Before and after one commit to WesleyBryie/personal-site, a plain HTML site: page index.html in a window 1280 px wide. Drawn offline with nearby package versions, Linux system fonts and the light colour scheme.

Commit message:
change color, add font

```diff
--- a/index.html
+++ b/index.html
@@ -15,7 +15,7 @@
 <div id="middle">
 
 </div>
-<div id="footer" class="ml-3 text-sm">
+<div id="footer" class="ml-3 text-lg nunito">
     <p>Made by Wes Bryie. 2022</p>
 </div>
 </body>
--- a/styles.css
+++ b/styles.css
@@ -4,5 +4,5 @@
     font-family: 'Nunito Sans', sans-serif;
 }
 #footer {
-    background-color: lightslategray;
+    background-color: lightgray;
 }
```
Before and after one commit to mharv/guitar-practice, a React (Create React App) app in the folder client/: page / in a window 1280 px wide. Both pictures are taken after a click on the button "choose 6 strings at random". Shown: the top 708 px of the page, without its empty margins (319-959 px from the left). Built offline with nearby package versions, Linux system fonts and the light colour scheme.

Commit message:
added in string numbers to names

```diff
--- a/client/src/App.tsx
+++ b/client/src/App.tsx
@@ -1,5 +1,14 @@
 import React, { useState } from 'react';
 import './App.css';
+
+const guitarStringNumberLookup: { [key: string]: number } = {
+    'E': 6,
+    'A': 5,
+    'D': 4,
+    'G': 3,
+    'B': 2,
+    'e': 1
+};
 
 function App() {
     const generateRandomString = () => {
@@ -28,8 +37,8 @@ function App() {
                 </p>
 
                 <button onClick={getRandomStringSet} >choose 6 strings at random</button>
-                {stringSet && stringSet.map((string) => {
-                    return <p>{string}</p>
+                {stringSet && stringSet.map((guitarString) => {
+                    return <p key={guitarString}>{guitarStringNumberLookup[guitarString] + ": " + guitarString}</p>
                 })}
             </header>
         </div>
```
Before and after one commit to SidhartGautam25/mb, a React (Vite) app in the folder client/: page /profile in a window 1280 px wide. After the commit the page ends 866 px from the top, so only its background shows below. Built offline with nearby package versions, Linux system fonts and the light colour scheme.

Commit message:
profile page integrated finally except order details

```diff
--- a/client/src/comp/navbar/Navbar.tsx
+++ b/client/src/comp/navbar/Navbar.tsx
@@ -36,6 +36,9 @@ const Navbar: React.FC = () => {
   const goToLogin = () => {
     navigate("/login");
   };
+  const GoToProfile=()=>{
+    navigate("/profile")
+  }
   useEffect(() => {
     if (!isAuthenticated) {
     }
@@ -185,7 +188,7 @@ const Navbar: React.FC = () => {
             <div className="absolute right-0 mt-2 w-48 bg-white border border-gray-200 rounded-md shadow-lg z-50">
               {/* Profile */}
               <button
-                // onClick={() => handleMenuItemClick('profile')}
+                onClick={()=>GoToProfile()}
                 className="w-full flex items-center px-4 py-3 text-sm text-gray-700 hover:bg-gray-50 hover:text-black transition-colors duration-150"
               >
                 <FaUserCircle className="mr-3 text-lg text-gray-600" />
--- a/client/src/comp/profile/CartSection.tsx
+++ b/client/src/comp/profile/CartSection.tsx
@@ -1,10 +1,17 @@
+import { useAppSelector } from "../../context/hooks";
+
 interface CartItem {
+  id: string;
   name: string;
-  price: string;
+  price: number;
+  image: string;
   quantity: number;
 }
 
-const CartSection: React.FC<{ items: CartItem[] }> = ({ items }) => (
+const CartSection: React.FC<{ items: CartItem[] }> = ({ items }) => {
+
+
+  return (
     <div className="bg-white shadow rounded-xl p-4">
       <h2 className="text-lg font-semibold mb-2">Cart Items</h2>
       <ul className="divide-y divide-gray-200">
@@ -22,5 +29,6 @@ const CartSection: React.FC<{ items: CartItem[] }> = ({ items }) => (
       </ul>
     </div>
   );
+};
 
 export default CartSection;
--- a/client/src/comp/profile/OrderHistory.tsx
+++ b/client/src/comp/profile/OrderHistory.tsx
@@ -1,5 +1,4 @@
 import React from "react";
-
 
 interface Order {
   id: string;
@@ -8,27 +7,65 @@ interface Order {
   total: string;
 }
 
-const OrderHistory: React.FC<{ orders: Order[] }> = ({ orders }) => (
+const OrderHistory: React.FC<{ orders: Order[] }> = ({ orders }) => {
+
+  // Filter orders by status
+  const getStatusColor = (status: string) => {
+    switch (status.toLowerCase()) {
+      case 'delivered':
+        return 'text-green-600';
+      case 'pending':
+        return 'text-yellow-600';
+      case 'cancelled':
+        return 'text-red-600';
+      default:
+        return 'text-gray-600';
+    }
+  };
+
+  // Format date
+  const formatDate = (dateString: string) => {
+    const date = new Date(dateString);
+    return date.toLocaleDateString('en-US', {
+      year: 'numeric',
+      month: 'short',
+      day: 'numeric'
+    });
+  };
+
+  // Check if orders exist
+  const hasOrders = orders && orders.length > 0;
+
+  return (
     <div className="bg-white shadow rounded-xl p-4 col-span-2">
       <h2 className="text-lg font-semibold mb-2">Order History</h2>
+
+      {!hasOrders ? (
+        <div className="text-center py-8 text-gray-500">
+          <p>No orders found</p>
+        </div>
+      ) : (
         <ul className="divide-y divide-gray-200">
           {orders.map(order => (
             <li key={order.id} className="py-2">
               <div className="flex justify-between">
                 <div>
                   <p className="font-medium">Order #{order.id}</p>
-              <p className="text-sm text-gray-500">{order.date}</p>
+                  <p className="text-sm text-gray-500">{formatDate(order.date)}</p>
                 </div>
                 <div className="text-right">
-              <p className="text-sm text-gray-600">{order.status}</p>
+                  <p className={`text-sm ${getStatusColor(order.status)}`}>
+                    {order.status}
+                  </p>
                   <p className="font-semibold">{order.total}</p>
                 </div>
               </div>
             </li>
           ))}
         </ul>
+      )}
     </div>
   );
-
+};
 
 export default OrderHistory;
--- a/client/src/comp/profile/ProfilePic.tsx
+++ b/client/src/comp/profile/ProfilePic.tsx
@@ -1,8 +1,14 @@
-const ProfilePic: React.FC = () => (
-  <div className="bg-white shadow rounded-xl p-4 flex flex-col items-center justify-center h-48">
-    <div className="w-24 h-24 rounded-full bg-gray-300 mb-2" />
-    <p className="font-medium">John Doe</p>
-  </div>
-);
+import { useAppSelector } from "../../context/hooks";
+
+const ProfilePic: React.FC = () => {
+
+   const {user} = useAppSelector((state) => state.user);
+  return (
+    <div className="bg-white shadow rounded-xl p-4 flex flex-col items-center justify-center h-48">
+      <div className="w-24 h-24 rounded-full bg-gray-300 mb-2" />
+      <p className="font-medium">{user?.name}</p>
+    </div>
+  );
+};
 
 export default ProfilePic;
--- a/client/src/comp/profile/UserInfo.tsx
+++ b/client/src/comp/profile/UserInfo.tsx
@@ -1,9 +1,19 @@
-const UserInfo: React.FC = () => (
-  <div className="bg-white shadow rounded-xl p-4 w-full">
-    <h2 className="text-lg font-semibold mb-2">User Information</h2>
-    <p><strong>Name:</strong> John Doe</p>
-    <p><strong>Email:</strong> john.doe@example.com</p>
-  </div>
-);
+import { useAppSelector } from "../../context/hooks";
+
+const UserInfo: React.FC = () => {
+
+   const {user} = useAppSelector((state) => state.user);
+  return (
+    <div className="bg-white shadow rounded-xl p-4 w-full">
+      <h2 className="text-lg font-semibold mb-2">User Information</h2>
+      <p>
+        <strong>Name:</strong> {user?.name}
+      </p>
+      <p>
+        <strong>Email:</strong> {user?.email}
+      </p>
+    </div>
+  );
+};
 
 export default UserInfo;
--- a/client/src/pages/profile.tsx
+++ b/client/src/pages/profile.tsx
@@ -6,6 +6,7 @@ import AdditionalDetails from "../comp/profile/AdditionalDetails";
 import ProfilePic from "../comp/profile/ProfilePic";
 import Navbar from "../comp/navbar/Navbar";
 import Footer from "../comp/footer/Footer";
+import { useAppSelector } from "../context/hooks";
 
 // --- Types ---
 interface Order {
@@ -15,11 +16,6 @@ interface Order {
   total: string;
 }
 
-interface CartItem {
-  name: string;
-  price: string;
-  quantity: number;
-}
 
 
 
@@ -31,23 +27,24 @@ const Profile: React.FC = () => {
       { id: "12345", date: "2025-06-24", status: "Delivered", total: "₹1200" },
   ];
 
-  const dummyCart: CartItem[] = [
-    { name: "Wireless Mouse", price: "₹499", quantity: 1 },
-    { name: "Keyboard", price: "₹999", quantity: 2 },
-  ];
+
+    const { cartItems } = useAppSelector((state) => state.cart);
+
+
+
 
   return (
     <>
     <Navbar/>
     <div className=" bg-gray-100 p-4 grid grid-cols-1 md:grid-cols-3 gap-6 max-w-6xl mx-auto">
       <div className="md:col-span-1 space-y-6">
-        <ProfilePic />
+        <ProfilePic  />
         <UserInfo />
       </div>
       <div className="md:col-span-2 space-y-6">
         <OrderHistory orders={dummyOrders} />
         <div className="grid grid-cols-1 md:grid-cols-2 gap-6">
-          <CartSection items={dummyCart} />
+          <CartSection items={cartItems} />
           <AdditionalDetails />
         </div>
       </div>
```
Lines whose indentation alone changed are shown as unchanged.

• • • • •

Assignment:
Search the material above for the string "center", and copy every line in which it turns up.

Answer section:
                 className="w-full flex items-center px-4 py-3 text-sm text-gray-700 hover:bg-gray-50 hover:text-black transition-colors duration-150"
+        <div className="text-center py-8 text-gray-500">
-  <div className="bg-white shadow rounded-xl p-4 flex flex-col items-center justify-center h-48">
+    <div className="bg-white shadow rounded-xl p-4 flex flex-col items-center justify-center h-48">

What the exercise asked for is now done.